spending patterns emerged.
the globe, over one third (36%) of the world’s consumers put
their spare cash into Savings, followed by Out of Home Entertainment,
Holidays /Vacations and New Clothes.
remain the world’s super savers with 51% of consumers putting
any spare cash away for a rainy day, with Filipinos (63%) the biggest
savers of all. Across the region, mainland Chinese consumers were
simply unbeatable when it came to shopping and formed the biggest
fans of Out of Home Entertainment (50%), New Clothes (44%) and New
Technology (41%). Given the timing of the survey in the lead up
to a northern European summer, many Europeans have turned their
minds to summer holidays, with over one third of them (35%) putting
spare cash into upcoming vacations, more than any other region.
is interesting to note that in North America, a quarter of consumers
said they simply had no spare cash at all after paying basic living

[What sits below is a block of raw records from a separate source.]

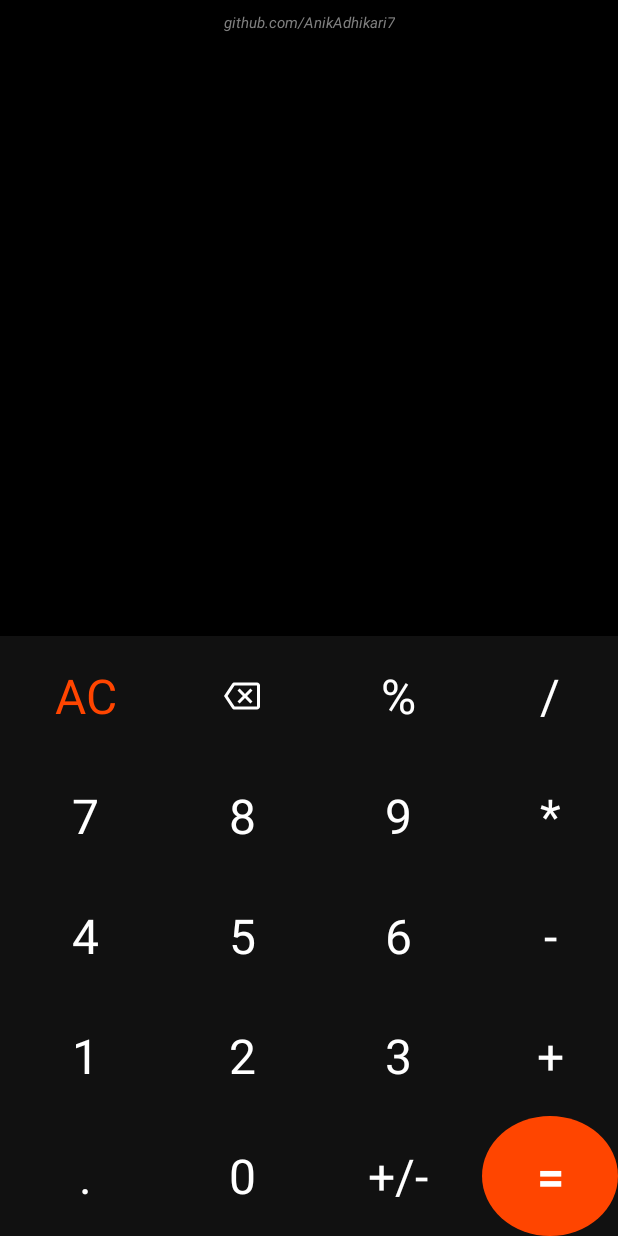
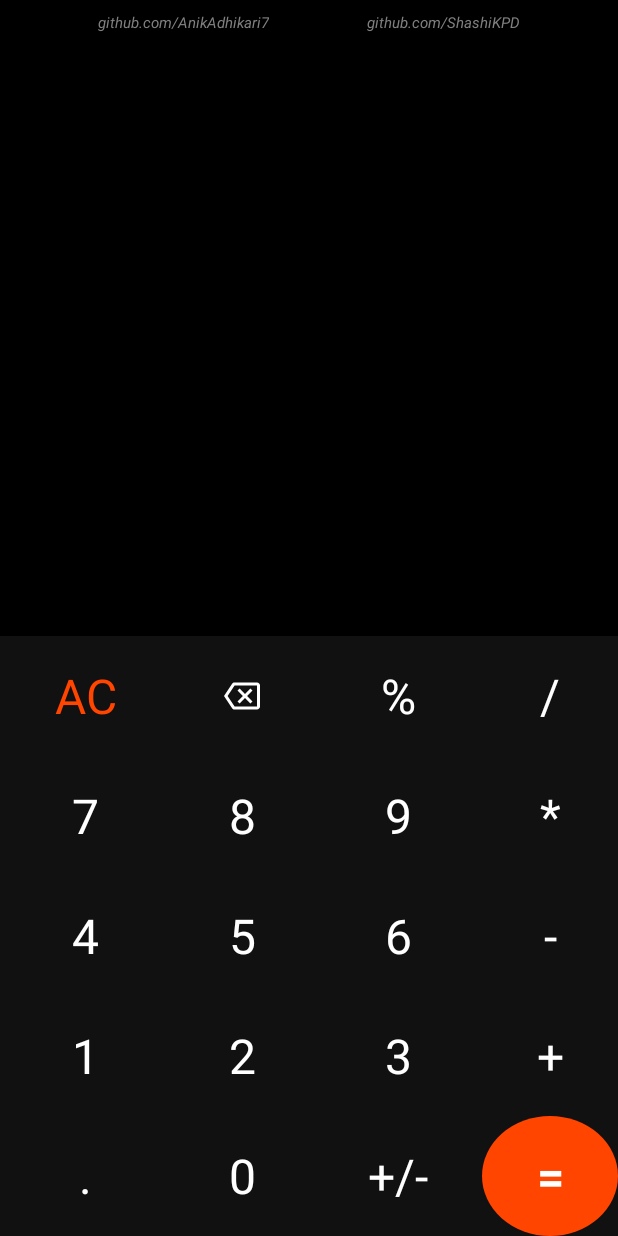
Before and after one commit to AnikAdhikari7/CalculatorApp, an Android app: the screen it shows after launch (MainActivity), on a phone screen of 412 x 824 dp. Run offline under Robolectric (Android 15) with nearby library versions, the phone set to English and light mode, and no system bars.

Commit message:
Github link added

```diff
--- a/app/src/main/java/com/example/calculator/MainActivity.kt
+++ b/app/src/main/java/com/example/calculator/MainActivity.kt
@@ -48,6 +48,11 @@ class MainActivity : AppCompatActivity() {
         github.setOnClickListener {
             val intent = Intent(Intent.ACTION_VIEW, Uri.parse("https://github.com/AnikAdhikari7"))
             startActivity(intent)
+        }
+        val github2: TextView = githubLink2
+        github2.setOnClickListener {
+            val intent2 = Intent(Intent.ACTION_VIEW, Uri.parse("https://github.com/ShashiKPD"))
+            startActivity(intent2)
         }
 
         zero = zeroTV
--- a/app/src/main/res/layout/activity_main.xml
+++ b/app/src/main/res/layout/activity_main.xml
@@ -23,15 +23,15 @@
             <TextView
                 android:id="@+id/acTV"
                 style="@style/Number"
+                android:background="@drawable/button_bg"
                 android:text="AC"
-                android:background="@drawable/button_bg"
                 android:textColor="@color/saffron" />
 
             <ImageView
                 android:id="@+id/backspaceIV"
                 style="@style/Number"
+                android:background="@drawable/button_bg"
                 android:scaleType="center"
-                android:background="@drawable/button_bg"
                 android:src="@drawable/backspace_icon" />
 
             <TextView
@@ -195,14 +195,28 @@
         android:layout_width="wrap_content"
         android:layout_height="wrap_content"
         android:layout_marginTop="8dp"
+        android:layout_marginBottom="309dp"
         android:gravity="center"
         android:text="@string/github_link"
+        android:textColor="#808080"
         android:textSize="10sp"
         android:textStyle="italic"
-        android:textColor="#808080"
-        app:layout_constraintEnd_toEndOf="parent"
+        app:layout_constraintEnd_toStartOf="@+id/githubLink2"
         app:layout_constraintStart_toStartOf="parent"
         app:layout_constraintTop_toTopOf="parent" />
 
+    <TextView
+        android:id="@+id/githubLink2"
+        android:layout_width="wrap_content"
+        android:layout_height="wrap_content"
+        android:layout_marginTop="8dp"
+        android:gravity="center"
+        android:text="github.com/ShashiKPD"
+        android:textColor="#808080"
+        android:textSize="10sp"
+        android:textStyle="italic"
+        app:layout_constraintEnd_toEndOf="parent"
+        app:layout_constraintStart_toEndOf="@+id/githubLink"
+        app:layout_constraintTop_toTopOf="parent" />
 
 </androidx.constraintlayout.widget.ConstraintLayout>
```
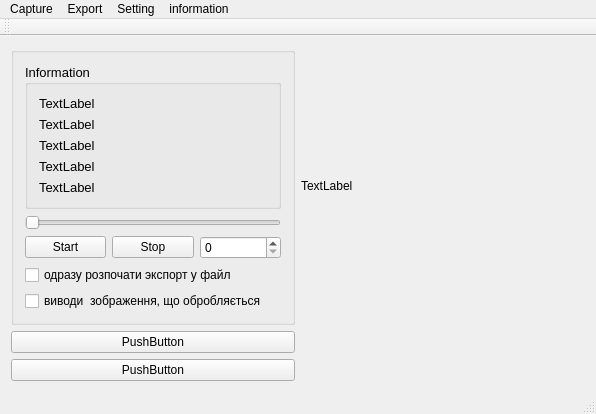
This is AnalyzerFoam/mainwindow.ui in alishkaLala/good as Qt 5 draws it before an edit. The edited form follows.
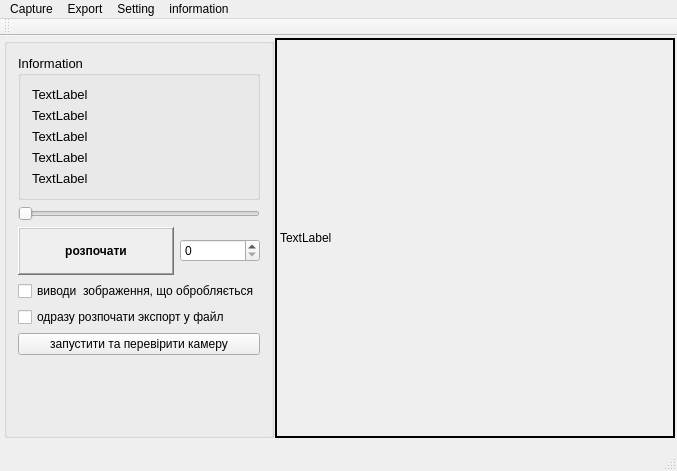
This is the edited form.

Patch:
```diff
--- a/AnalyzerFoam/mainwindow.ui
+++ b/AnalyzerFoam/mainwindow.ui
@@ -6,28 +6,68 @@
    <rect>
     <x>0</x>
     <y>0</y>
-    <width>596</width>
-    <height>377</height>
+    <width>650</width>
+    <height>464</height>
    </rect>
   </property>
   <property name="windowTitle">
    <string>MainWindow</string>
   </property>
   <widget class="QWidget" name="centralWidget">
-   <layout class="QGridLayout" name="gridLayout_3">
-    <item row="0" column="0">
+   <layout class="QGridLayout" name="gridLayout_2" rowstretch="0" columnstretch="0,0,0,0" rowminimumheight="0" columnminimumwidth="0,0,0,0">
+    <property name="sizeConstraint">
+     <enum>QLayout::SetMinAndMaxSize</enum>
+    </property>
+    <property name="leftMargin">
+     <number>4</number>
+    </property>
+    <property name="topMargin">
+     <number>2</number>
+    </property>
+    <property name="rightMargin">
+     <number>2</number>
+    </property>
+    <property name="spacing">
+     <number>1</number>
+    </property>
+    <item row="0" column="2">
+     <widget class="QLabel" name="capturePicture">
+      <property name="minimumSize">
+       <size>
+        <width>400</width>
+        <height>400</height>
+       </size>
+      </property>
+      <property name="maximumSize">
+       <size>
+        <width>16777215</width>
+        <height>16777215</height>
+       </size>
+      </property>
+      <property name="frameShape">
+       <enum>QFrame::WinPanel</enum>
+      </property>
+      <property name="text">
+       <string>TextLabel</string>
+      </property>
+      <property name="scaledContents">
+       <bool>true</bool>
+      </property>
+     </widget>
+    </item>
+    <item row="0" column="1">
      <widget class="QGroupBox" name="groupBox_2">
       <property name="maximumSize">
        <size>
-        <width>16777215</width>
+        <width>300</width>
         <height>16777215</height>
        </size>
       </property>
       <property name="title">
        <string/>
       </property>
-      <layout class="QGridLayout" name="gridLayout_2">
-       <item row="0" column="0" colspan="3">
+      <layout class="QVBoxLayout" name="verticalLayout">
+       <item>
         <widget class="QGroupBox" name="groupBox">
          <property name="font">
           <font>
@@ -101,82 +141,138 @@
          </layout>
         </widget>
        </item>
-       <item row="1" column="0" colspan="3">
+       <item>
         <widget class="QSlider" name="horizontalSlider">
          <property name="orientation">
           <enum>Qt::Horizontal</enum>
          </property>
         </widget>
        </item>
-       <item row="2" column="0">
-        <widget class="QPushButton" name="buttonStart">
-         <property name="text">
-          <string>Start</string>
-         </property>
-        </widget>
+       <item>
+        <layout class="QHBoxLayout" name="horizontalLayout_2">
+         <item>
+          <widget class="QFrame" name="frame">
+           <property name="autoFillBackground">
+            <bool>true</bool>
+           </property>
+           <property name="inputMethodHints">
+            <set>Qt::ImhUrlCharactersOnly</set>
+           </property>
+           <property name="frameShape">
+            <enum>QFrame::WinPanel</enum>
+           </property>
+           <property name="frameShadow">
+            <enum>QFrame::Raised</enum>
+           </property>
+           <property name="lineWidth">
+            <number>3</number>
+           </property>
+           <property name="midLineWidth">
+            <number>3</number>
+           </property>
+           <layout class="QHBoxLayout" name="horizontalLayout">
+            <item>
+             <widget class="QPushButton" name="startCalculation">
+              <property name="font">
+               <font>
+                <weight>75</weight>
+                <bold>true</bold>
+                <stylestrategy>PreferAntialias</stylestrategy>
+               </font>
+              </property>
+              <property name="cursor">
+               <cursorShape>PointingHandCursor</cursorShape>
+              </property>
+              <property name="text">
+               <string>розпочати</string>
+              </property>
+              <property name="checkable">
+               <bool>true</bool>
+              </property>
+              <property name="checked">
+               <bool>false</bool>
+              </property>
+              <property name="autoRepeat">
+               <bool>false</bool>
+              </property>
+              <property name="autoExclusive">
+               <bool>false</bool>
+              </property>
+              <property name="autoDefault">
+               <bool>false</bool>
+              </property>
+              <property name="default">
+               <bool>false</bool>
+              </property>
+              <property name="flat">
+               <bool>true</bool>
+              </property>
+             </widget>
+            </item>
+           </layout>
+          </widget>
+         </item>
+         <item>
+          <widget class="QSpinBox" name="spinBox">
+           <property name="maximumSize">
+            <size>
+             <width>80</width>
+             <height>16777215</height>
+            </size>
+           </property>
+          </widget>
+         </item>
+        </layout>
        </item>
-       <item row="2" column="1">
-        <widget class="QPushButton" name="buttonStop">
-         <property name="text">
-          <string>Stop</string>
-         </property>
-        </widget>
-       </item>
-       <item row="2" column="2">
-        <widget class="QSpinBox" name="spinBox"/>
-       </item>
-       <item row="4" column="0" colspan="3">
+       <item>
         <widget class="QCheckBox" name="processingImageShow">
          <property name="text">
           <string>виводи  зображення, що обробляється</string>
          </property>
         </widget>
        </item>
-       <item row="3" column="0" colspan="3">
+       <item>
         <widget class="QCheckBox" name="checkBox">
          <property name="text">
           <string>одразу розпочати экспорт у файл</string>
          </property>
         </widget>
        </item>
+       <item>
+        <widget class="QPushButton" name="pushButton">
+         <property name="text">
+          <string>запустити та перевірити камеру</string>
+         </property>
+        </widget>
+       </item>
+       <item>
+        <spacer name="verticalSpacer">
+         <property name="orientation">
+          <enum>Qt::Vertical</enum>
+         </property>
+         <property name="sizeHint" stdset="0">
+          <size>
+           <width>20</width>
+           <height>40</height>
+          </size>
+         </property>
+        </spacer>
+       </item>
       </layout>
      </widget>
     </item>
-    <item row="0" column="1">
-     <widget class="QLabel" name="capturePicture">
-      <property name="minimumSize">
-       <size>
-        <width>250</width>
-        <height>250</height>
-       </size>
+    <item row="0" column="3">
+     <spacer name="horizontalSpacer">
+      <property name="orientation">
+       <enum>Qt::Horizontal</enum>
       </property>
-      <property name="maximumSize">
+      <property name="sizeHint" stdset="0">
        <size>
-        <width>16777215</width>
-        <height>16777215</height>
+        <width>40</width>
+        <height>20</height>
        </size>
       </property>
-      <property name="text">
-       <string>TextLabel</string>
-      </property>
-      <property name="scaledContents">
-       <bool>true</bool>
-      </property>
-     </widget>
-    </item>
-    <item row="1" column="0">
-     <widget class="QPushButton" name="pushButton">
-      <property name="text">
-       <string>PushButton</string>
-      </property>
-     </widget>
-    </item>
-    <item row="2" column="0">
-     <widget class="QPushButton" name="pushButton_2">
-      <property name="text">
-       <string>PushButton</string>
-      </property>
-     </widget>
+     </spacer>
     </item>
    </layout>
   </widget>
@@ -185,7 +281,7 @@
     <rect>
      <x>0</x>
      <y>0</y>
-     <width>596</width>
+     <width>650</width>
      <height>21</height>
     </rect>
    </property>
```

expenses,” Niles said. “As did Koreans, with a fifth
claimed they had no spare cash. It also explains why Koreans ranked
among bottom for all types of spending.” Besides Koreans,
the most cautious spenders in the world today were the Greeks and
When asked about their major concerns over the next 12 months, globally,
45 percent of consumers’ cited the Economy as their major
concern followed by Health (37%) and Job Security (36%). “While
any change in the Economy is consistently close to consumers’
heart, we have seen the level of concern in Asia Pacific starting
to stabilise since early 2004,” said Niles.
we have seen a slight increase in concern about Health and Job Security.”
Over 60 percent of people in Indonesia, the Philippines and Thailand
were most concerned about the Economy. The second major concern
for people in Asia Pacific was Job Security (39%) with China, in
particular, recording a significant increase in people concerned
about their jobs (56% vs. 47% in Oct 2004).